◆ **Listed records**
§ §

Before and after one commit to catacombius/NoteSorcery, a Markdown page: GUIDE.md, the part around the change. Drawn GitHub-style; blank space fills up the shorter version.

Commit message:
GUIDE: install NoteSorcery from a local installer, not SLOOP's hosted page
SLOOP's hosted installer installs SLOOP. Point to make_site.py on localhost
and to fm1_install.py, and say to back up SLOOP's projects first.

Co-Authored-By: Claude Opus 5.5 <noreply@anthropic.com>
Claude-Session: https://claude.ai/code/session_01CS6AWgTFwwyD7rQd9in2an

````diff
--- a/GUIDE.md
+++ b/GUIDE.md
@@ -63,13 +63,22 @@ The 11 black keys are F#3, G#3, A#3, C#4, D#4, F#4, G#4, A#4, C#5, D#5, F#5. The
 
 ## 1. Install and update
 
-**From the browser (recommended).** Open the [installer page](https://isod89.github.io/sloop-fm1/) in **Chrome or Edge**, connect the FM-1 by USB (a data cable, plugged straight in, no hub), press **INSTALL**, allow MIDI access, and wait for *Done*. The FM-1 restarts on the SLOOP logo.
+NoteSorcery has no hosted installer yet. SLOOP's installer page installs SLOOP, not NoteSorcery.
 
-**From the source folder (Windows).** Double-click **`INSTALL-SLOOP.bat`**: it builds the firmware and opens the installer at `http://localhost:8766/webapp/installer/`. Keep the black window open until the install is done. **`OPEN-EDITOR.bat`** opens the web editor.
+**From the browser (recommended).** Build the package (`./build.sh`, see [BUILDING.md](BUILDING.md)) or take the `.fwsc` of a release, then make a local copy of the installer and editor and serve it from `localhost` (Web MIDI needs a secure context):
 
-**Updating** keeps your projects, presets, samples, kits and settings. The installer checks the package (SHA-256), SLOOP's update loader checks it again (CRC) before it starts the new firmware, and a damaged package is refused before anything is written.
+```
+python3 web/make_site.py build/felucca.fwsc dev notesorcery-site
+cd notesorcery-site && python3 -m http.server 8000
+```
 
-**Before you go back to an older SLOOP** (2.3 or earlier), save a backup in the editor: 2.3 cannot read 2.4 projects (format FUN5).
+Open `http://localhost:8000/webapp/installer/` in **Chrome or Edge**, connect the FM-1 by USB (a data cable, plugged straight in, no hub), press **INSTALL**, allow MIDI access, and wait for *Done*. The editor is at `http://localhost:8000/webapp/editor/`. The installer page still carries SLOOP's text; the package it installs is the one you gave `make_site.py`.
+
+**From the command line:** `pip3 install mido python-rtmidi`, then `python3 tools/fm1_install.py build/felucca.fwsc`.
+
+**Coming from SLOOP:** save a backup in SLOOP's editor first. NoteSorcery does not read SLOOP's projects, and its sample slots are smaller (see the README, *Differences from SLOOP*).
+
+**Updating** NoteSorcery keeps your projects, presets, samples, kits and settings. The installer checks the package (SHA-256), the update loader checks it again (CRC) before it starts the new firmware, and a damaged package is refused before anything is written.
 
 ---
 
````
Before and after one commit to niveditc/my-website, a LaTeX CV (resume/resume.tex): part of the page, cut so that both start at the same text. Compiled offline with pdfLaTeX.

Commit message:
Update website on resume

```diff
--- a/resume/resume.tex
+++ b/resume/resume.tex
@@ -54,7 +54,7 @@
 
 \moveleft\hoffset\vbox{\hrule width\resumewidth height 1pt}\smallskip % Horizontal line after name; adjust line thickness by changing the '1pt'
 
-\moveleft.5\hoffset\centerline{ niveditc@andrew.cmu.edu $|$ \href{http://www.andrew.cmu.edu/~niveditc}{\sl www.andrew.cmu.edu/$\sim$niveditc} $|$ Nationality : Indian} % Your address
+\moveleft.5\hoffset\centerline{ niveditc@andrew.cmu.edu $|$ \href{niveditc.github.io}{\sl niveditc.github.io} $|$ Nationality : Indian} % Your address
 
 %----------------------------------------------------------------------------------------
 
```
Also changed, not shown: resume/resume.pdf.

§ §

Word for word, return each of the entries shown above.

◆ **Reply to the task**
Before and after one commit to catacombius/NoteSorcery, a Markdown page: GUIDE.md, the part around the change. Drawn GitHub-style; blank space fills up the shorter version.

Commit message:
GUIDE: install NoteSorcery from a local installer, not SLOOP's hosted page
SLOOP's hosted installer installs SLOOP. Point to make_site.py on localhost
and to fm1_install.py, and say to back up SLOOP's projects first.

Co-Authored-By: Claude Opus 5.5 <noreply@anthropic.com>
Claude-Session: https://claude.ai/code/session_01CS6AWgTFwwyD7rQd9in2an

````diff
--- a/GUIDE.md
+++ b/GUIDE.md
@@ -63,13 +63,22 @@ The 11 black keys are F#3, G#3, A#3, C#4, D#4, F#4, G#4, A#4, C#5, D#5, F#5. The
 
 ## 1. Install and update
 
-**From the browser (recommended).** Open the [installer page](https://isod89.github.io/sloop-fm1/) in **Chrome or Edge**, connect the FM-1 by USB (a data cable, plugged straight in, no hub), press **INSTALL**, allow MIDI access, and wait for *Done*. The FM-1 restarts on the SLOOP logo.
+NoteSorcery has no hosted installer yet. SLOOP's installer page installs SLOOP, not NoteSorcery.
 
-**From the source folder (Windows).** Double-click **`INSTALL-SLOOP.bat`**: it builds the firmware and opens the installer at `http://localhost:8766/webapp/installer/`. Keep the black window open until the install is done. **`OPEN-EDITOR.bat`** opens the web editor.
+**From the browser (recommended).** Build the package (`./build.sh`, see [BUILDING.md](BUILDING.md)) or take the `.fwsc` of a release, then make a local copy of the installer and editor and serve it from `localhost` (Web MIDI needs a secure context):
 
-**Updating** keeps your projects, presets, samples, kits and settings. The installer checks the package (SHA-256), SLOOP's update loader checks it again (CRC) before it starts the new firmware, and a damaged package is refused before anything is written.
+```
+python3 web/make_site.py build/felucca.fwsc dev notesorcery-site
+cd notesorcery-site && python3 -m http.server 8000
+```
 
-**Before you go back to an older SLOOP** (2.3 or earlier), save a backup in the editor: 2.3 cannot read 2.4 projects (format FUN5).
+Open `http://localhost:8000/webapp/installer/` in **Chrome or Edge**, connect the FM-1 by USB (a data cable, plugged straight in, no hub), press **INSTALL**, allow MIDI access, and wait for *Done*. The editor is at `http://localhost:8000/webapp/editor/`. The installer page still carries SLOOP's text; the package it installs is the one you gave `make_site.py`.
+
+**From the command line:** `pip3 install mido python-rtmidi`, then `python3 tools/fm1_install.py build/felucca.fwsc`.
+
+**Coming from SLOOP:** save a backup in SLOOP's editor first. NoteSorcery does not read SLOOP's projects, and its sample slots are smaller (see the README, *Differences from SLOOP*).
+
+**Updating** NoteSorcery keeps your projects, presets, samples, kits and settings. The installer checks the package (SHA-256), the update loader checks it again (CRC) before it starts the new firmware, and a damaged package is refused before anything is written.
 
 ---
 
````
Before and after one commit to niveditc/my-website, a LaTeX CV (resume/resume.tex): part of the page, cut so that both start at the same text. Compiled offline with pdfLaTeX.

Commit message:
Update website on resume

```diff
--- a/resume/resume.tex
+++ b/resume/resume.tex
@@ -54,7 +54,7 @@
 
 \moveleft\hoffset\vbox{\hrule width\resumewidth height 1pt}\smallskip % Horizontal line after name; adjust line thickness by changing the '1pt'
 
-\moveleft.5\hoffset\centerline{ niveditc@andrew.cmu.edu $|$ \href{http://www.andrew.cmu.edu/~niveditc}{\sl www.andrew.cmu.edu/$\sim$niveditc} $|$ Nationality : Indian} % Your address
+\moveleft.5\hoffset\centerline{ niveditc@andrew.cmu.edu $|$ \href{niveditc.github.io}{\sl niveditc.github.io} $|$ Nationality : Indian} % Your address
 
 %----------------------------------------------------------------------------------------
 
```
Also changed, not shown: resume/resume.pdf.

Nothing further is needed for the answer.